|G.Campbell, (right) K. Stone, A. Lafreniere|
When a major water crisis faced Chapleau in February 1973, Tony Fraser, Grant Campbell and Anicet Lafreniere, who were not employees of the municipality, worked tirelessly to restore full service.
It all started on Wednesday February 14, Valentine's Day when pump house attendants noted that the pumping pressure had dropped at the old pump house, which was diagnosed as caused by a break in a water main somewhere in the community. It was not known where as water had not surfaced above ground.
The electric pumping station was turned off as it could only supply 550,000 gallons pressure daily, which was sufficient to keep Chapleau well supplied but with the break, it could not cope with the situation.
Immediately, the auxiliary diesel system that could supply quite adequately the needs of the town plus the water main break was put into action, and this worked quite well for two days when the 27-year old diesel system sputtered and died.
Tony, Grant and Anicet, described as "diesel experts" in the Chapleau Sentinel were brought in to determine the problem.
They worked non-stop for about 24 hours until they found what they thought was the problem.
Parts for the obsolete diesel were found in Toronto and at this point the Ontario Provincial Police were contacted to assist. Sgt. Ron Young contacted Insp. C.G. Wilkinson in Sudbury and relay of OPP cruisers was set up to bring the parts to Chapleau. Sgt. Young sent a Chapleau cruiser to Sudbury for the final leg of the journey.
|F Card, T Way-White, Dr Young, MJM, E Gilbert|
Despite working non-stop, by Monday morning it still would not work so Reeve Terry Way-White called an emergency meeting of township council for 6:30 a.m. at the pump house. The full council of Councillors Dr. G.E. Young, F.A. 'Nick' Card, Ernie Gilbert and me were present.
Council declared a state of emergency and schools were closed while large users of water and residential ater users were asked to ration their use.
Bob Smith of Dominion Road Machinery in North Bay was contacted and he immediately travelled to Chapleau to help resolve the problem. Twenty-fours later it was determined that the injection system would have to be replaced, and Mr. Smith was able to find one in Toronto.
This time, George Elliott, Chief Forester of the Ministry of Natural Resources at Chapleau provided assistance by placing a Twin Otter aircraft at the municipality's disposal to rush the new injector from Toronto, and it arrived early Tuesday afternoon.
"At exactly one minute before midnight Tuesday (February 20), the diesel system was returned to duty and is now supplying the town with its normal pressure," the Sentinel reported.

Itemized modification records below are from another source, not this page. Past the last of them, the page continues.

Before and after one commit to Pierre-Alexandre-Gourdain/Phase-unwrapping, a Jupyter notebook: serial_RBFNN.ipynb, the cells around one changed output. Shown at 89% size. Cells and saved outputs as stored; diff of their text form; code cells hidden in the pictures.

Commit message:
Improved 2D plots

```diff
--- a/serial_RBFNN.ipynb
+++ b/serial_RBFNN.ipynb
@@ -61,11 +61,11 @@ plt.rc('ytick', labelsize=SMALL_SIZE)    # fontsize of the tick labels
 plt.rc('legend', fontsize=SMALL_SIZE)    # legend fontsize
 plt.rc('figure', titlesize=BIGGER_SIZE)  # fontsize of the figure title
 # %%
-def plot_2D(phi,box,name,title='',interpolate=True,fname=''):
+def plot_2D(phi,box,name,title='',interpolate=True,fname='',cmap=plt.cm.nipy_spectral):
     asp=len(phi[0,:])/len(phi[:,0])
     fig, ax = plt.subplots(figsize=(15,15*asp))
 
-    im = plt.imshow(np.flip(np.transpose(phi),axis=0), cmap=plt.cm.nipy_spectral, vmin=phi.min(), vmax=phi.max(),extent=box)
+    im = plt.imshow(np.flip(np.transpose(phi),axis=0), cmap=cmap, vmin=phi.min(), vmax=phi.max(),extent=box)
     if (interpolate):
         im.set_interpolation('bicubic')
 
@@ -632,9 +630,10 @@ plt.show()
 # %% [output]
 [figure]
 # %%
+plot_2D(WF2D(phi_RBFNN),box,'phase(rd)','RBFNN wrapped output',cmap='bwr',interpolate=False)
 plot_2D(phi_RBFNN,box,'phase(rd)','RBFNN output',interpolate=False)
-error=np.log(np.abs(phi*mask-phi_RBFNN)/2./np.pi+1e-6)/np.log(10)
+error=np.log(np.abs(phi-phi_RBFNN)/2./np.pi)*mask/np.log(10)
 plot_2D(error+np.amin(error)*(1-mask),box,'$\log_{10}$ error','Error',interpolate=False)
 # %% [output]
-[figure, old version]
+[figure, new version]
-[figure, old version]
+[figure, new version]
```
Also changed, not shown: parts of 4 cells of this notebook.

And the break that started it all? After it was found, it was repaired and water thawing at homes affected was underway, although some with plastic pipes had to wait as they could not be thawed electrically.
Although all's well that ends well, there was considerable discussion at township council when meeting when Councillor Gilbert complained that as chairman of the public works committee he felt he should have been informed about the crisis when it first started rather than hearing about it on the street.
Councillor Card, who was a CPR engineer at the time, said he was told about it in Cartier, while Councillor Young and I agreed there should have been better communication with council.
Chapleau's new water plant opened in 1976. My email is firstname.lastname@example.org